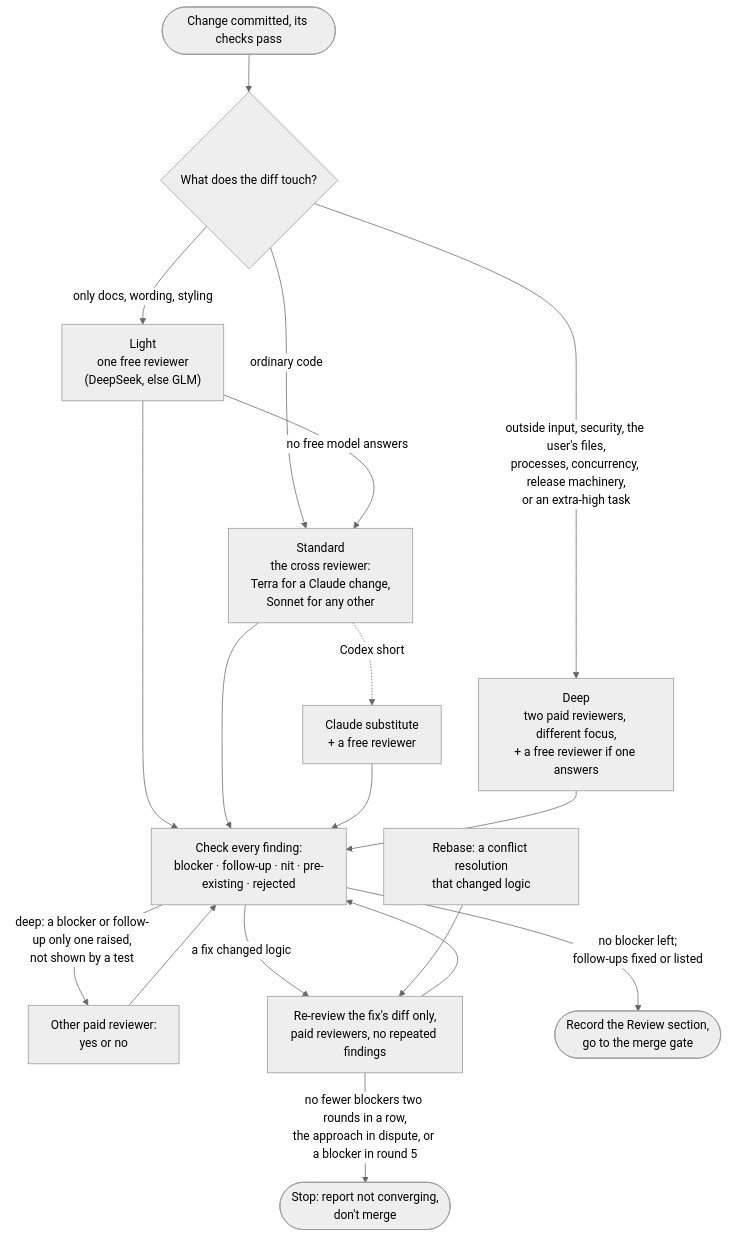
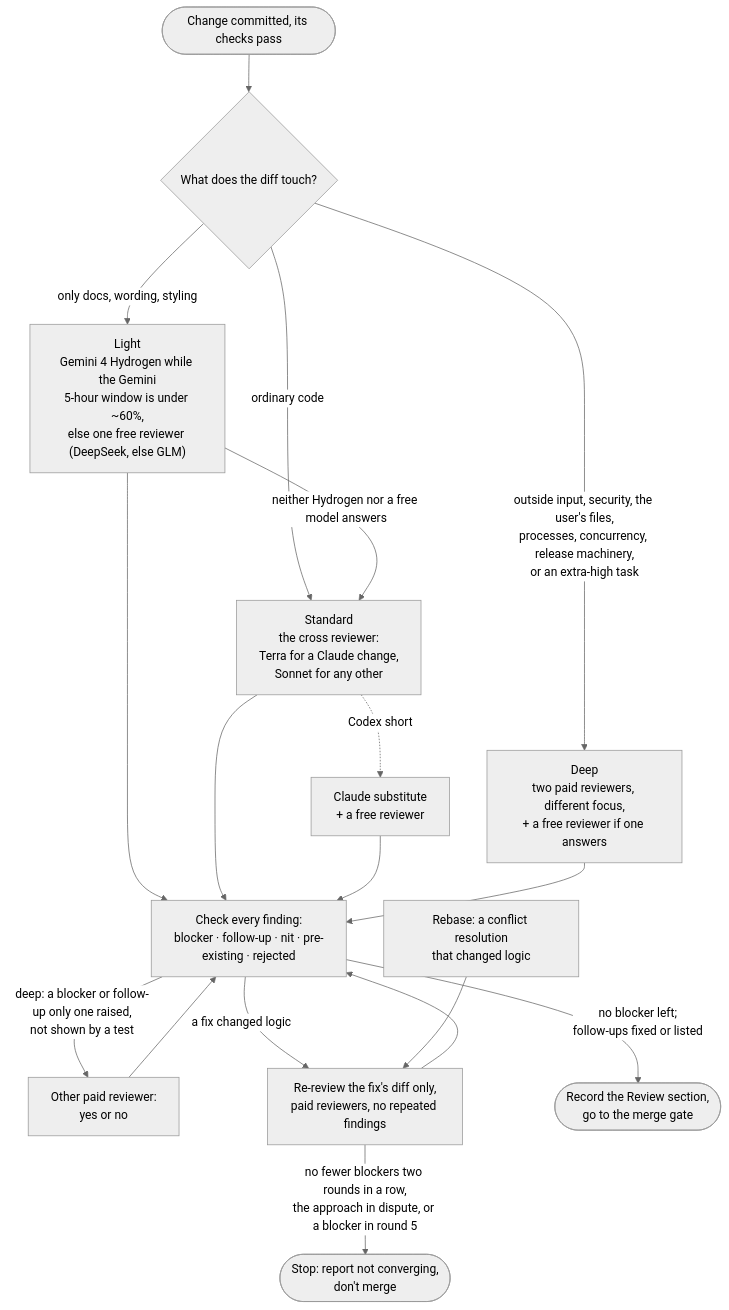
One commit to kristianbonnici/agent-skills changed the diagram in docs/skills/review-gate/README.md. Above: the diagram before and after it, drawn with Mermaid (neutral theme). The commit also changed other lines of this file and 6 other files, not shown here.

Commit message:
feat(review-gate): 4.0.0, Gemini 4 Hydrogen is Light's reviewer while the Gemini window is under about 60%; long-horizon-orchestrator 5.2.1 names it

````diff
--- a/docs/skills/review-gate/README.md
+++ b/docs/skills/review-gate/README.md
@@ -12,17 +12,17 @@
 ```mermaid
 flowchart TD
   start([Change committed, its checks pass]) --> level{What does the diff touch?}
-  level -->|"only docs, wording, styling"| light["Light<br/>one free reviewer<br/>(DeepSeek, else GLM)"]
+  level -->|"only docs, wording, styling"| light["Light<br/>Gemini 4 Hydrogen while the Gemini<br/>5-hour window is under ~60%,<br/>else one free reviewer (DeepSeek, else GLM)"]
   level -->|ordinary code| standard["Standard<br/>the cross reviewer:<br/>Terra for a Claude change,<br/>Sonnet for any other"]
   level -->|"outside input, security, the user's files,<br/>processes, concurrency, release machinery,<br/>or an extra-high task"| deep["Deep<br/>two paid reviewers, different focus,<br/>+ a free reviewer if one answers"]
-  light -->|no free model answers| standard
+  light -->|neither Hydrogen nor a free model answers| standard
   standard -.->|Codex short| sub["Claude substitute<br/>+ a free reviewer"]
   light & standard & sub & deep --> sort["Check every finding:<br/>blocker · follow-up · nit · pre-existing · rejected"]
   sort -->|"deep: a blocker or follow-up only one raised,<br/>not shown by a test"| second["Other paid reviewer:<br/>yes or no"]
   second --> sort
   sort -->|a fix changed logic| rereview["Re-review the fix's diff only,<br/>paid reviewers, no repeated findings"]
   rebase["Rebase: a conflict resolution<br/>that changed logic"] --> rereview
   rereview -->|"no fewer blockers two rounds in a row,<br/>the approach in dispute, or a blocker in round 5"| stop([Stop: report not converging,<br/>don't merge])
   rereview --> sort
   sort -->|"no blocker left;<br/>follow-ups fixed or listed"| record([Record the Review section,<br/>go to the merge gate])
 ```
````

# # # # #

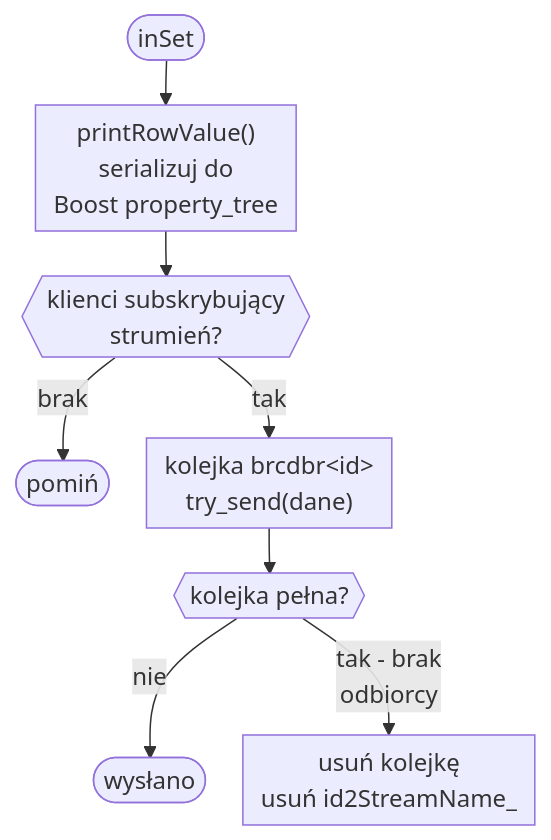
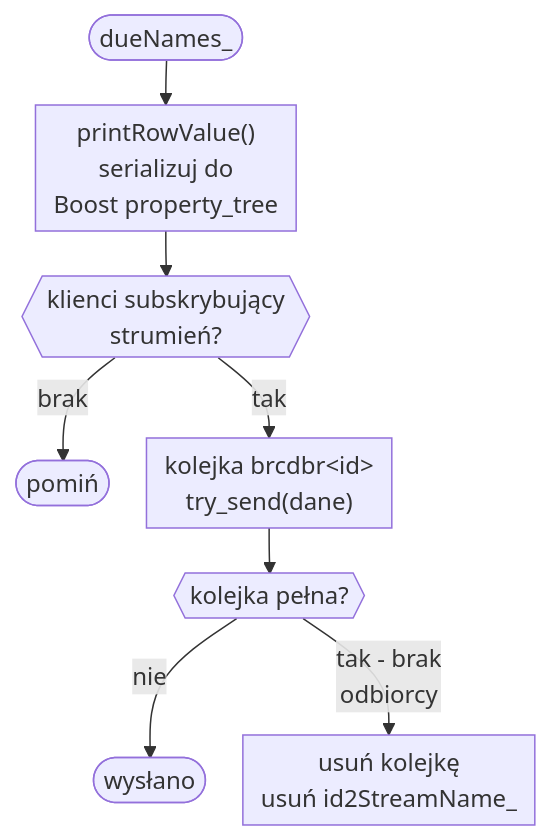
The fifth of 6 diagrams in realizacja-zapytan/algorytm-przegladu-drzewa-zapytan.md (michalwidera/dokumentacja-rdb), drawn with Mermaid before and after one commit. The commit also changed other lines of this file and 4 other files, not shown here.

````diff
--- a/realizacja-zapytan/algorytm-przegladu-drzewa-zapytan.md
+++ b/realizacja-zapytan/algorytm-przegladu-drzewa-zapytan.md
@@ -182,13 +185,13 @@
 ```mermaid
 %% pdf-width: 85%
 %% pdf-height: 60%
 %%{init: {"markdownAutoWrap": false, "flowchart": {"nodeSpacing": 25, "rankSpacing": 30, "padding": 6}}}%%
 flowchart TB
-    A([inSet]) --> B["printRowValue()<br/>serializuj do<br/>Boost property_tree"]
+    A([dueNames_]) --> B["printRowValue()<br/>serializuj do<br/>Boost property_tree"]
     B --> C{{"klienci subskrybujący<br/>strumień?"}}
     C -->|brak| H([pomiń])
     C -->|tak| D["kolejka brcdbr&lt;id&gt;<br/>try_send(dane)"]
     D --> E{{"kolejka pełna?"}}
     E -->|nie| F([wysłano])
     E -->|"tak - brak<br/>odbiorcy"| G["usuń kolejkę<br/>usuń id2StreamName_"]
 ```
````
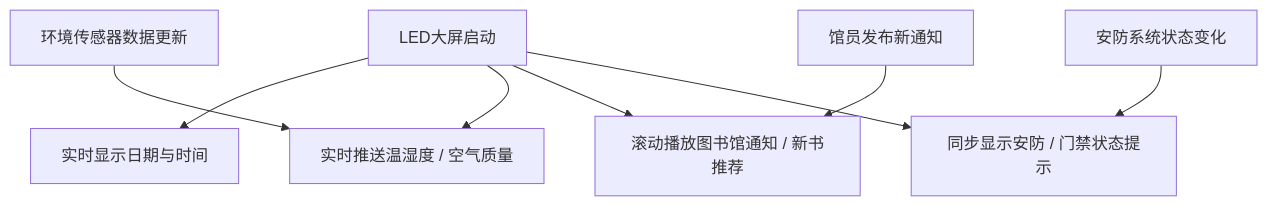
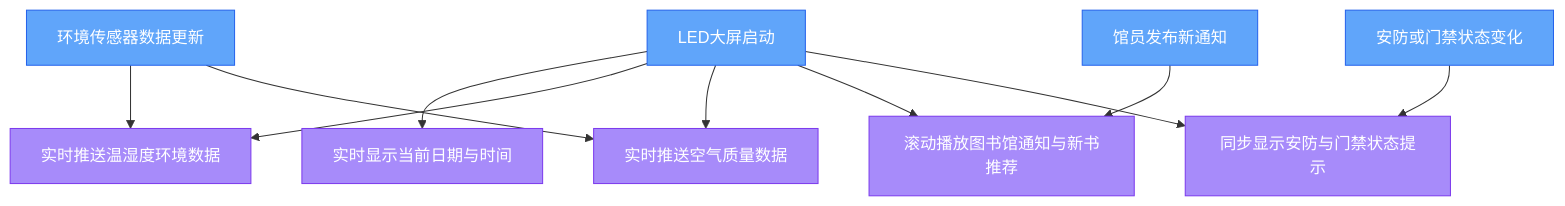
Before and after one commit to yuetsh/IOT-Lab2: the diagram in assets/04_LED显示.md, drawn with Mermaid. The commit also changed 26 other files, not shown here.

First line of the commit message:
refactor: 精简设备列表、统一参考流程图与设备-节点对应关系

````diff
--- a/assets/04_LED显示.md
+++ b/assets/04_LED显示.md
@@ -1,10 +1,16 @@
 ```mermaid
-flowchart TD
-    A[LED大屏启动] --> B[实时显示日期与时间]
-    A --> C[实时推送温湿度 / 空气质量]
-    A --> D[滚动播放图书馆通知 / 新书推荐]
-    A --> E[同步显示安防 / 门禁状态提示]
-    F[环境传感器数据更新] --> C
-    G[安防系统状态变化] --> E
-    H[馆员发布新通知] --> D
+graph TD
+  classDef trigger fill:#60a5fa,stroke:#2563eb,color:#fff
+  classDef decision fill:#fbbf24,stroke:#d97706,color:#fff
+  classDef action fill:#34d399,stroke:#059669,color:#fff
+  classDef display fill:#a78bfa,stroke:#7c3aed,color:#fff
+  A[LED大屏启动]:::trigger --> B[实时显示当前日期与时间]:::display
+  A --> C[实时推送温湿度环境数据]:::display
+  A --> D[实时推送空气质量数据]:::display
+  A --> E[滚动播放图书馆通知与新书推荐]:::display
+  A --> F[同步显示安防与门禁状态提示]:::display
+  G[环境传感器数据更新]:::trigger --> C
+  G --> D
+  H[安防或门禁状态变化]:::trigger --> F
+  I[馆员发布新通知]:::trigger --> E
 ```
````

# # # # #

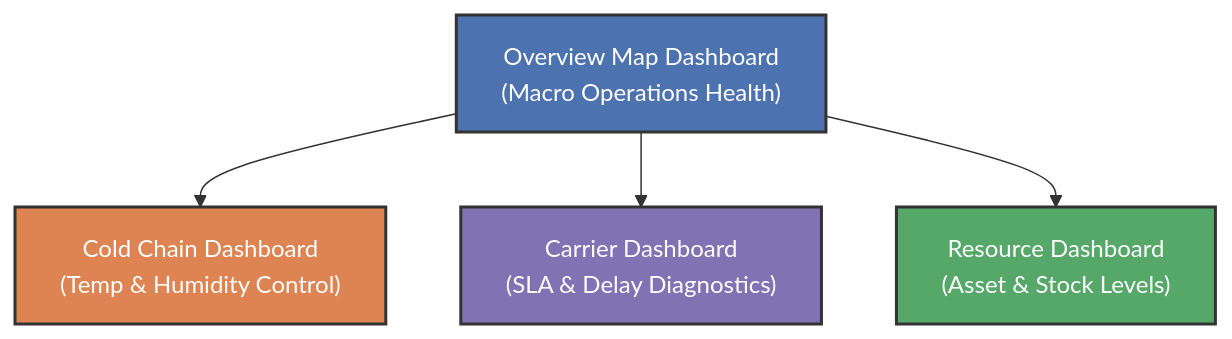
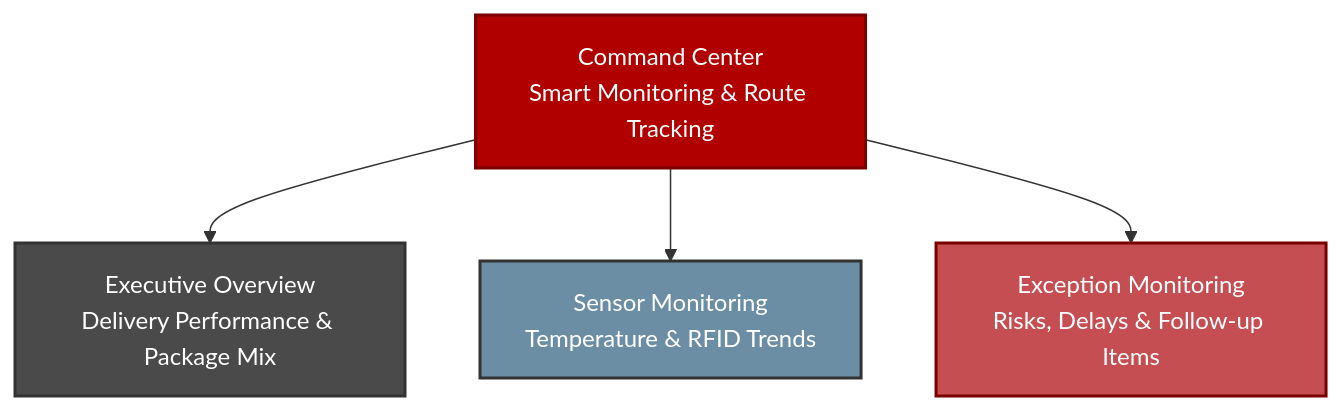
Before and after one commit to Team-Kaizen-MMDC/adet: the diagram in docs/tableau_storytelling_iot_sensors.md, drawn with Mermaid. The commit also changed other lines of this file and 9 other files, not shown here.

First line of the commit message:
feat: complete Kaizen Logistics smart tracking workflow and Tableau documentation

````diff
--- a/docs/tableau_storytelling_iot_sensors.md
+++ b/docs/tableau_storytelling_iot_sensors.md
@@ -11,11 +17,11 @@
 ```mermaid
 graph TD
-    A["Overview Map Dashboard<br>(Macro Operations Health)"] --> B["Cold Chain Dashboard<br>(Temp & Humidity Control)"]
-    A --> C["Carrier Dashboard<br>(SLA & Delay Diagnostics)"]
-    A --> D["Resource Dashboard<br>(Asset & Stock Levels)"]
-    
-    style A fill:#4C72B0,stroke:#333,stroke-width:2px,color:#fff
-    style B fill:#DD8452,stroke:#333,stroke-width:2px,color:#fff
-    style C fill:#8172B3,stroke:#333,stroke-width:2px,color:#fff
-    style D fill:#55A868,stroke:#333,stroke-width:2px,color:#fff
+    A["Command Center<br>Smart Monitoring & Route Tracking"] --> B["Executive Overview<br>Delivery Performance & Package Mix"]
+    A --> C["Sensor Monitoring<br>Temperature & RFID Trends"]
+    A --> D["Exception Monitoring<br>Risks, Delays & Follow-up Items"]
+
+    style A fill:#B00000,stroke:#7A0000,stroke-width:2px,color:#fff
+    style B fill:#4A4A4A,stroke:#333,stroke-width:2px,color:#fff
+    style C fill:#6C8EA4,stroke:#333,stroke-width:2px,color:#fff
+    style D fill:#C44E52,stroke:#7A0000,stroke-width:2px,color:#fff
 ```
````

# # # # #

# [WHAT THE EXERCISE ASKS]
Determine how many lines in the data above contain the string "DeepSeek". Give nothing except the number.

# [ANSWER AREA]
2